PROBLEM STATEMENT: List each line of the data that holds the string "Also", please.

(Items from a data source)
Start of Block

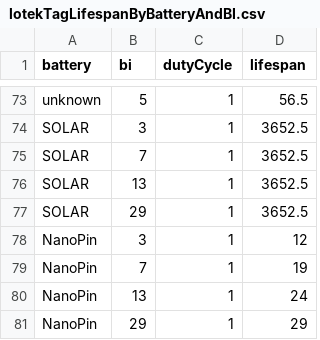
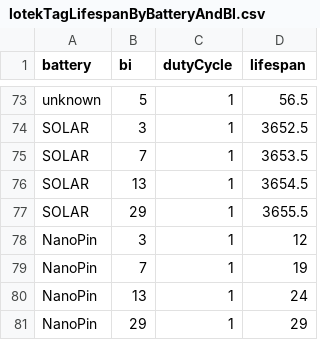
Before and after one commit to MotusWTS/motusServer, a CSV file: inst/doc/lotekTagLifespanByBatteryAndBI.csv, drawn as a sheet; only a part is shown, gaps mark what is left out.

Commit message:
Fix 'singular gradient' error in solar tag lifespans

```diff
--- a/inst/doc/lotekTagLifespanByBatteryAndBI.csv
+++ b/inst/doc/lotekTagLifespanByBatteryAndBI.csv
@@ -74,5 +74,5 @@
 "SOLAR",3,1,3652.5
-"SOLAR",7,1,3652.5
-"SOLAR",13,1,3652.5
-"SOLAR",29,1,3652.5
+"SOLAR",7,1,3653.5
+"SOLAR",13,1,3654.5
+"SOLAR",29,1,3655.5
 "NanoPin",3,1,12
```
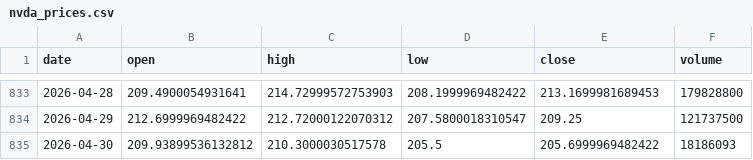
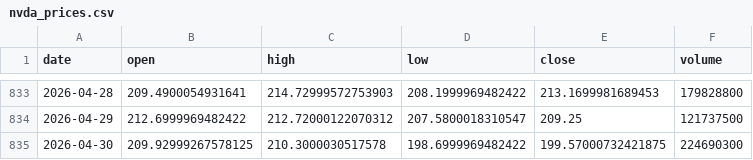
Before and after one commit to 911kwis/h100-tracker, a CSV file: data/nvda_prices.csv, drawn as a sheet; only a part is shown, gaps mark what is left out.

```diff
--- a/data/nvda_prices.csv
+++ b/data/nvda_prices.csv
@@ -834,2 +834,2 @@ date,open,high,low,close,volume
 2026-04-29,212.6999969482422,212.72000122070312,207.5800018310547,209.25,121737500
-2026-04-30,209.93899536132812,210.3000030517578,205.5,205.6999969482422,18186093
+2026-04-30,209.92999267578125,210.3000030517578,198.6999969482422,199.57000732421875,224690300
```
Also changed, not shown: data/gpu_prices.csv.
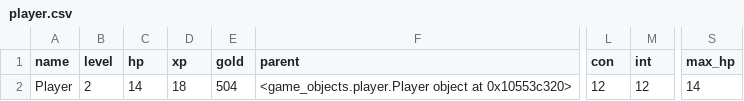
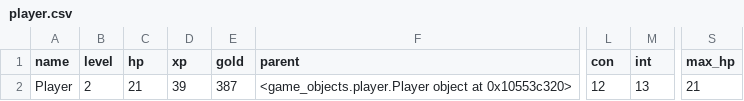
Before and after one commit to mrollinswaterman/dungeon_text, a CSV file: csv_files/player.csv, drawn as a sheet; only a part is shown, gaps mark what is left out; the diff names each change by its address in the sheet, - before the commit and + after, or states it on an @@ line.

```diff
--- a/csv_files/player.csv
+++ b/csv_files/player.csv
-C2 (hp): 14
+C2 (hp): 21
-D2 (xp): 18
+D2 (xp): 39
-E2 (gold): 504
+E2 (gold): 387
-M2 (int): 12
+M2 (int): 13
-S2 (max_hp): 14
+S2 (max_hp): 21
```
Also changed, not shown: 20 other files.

End of Block

THE ANSWER:
Also changed, not shown: data/gpu_prices.csv.
Also changed, not shown: 20 other files.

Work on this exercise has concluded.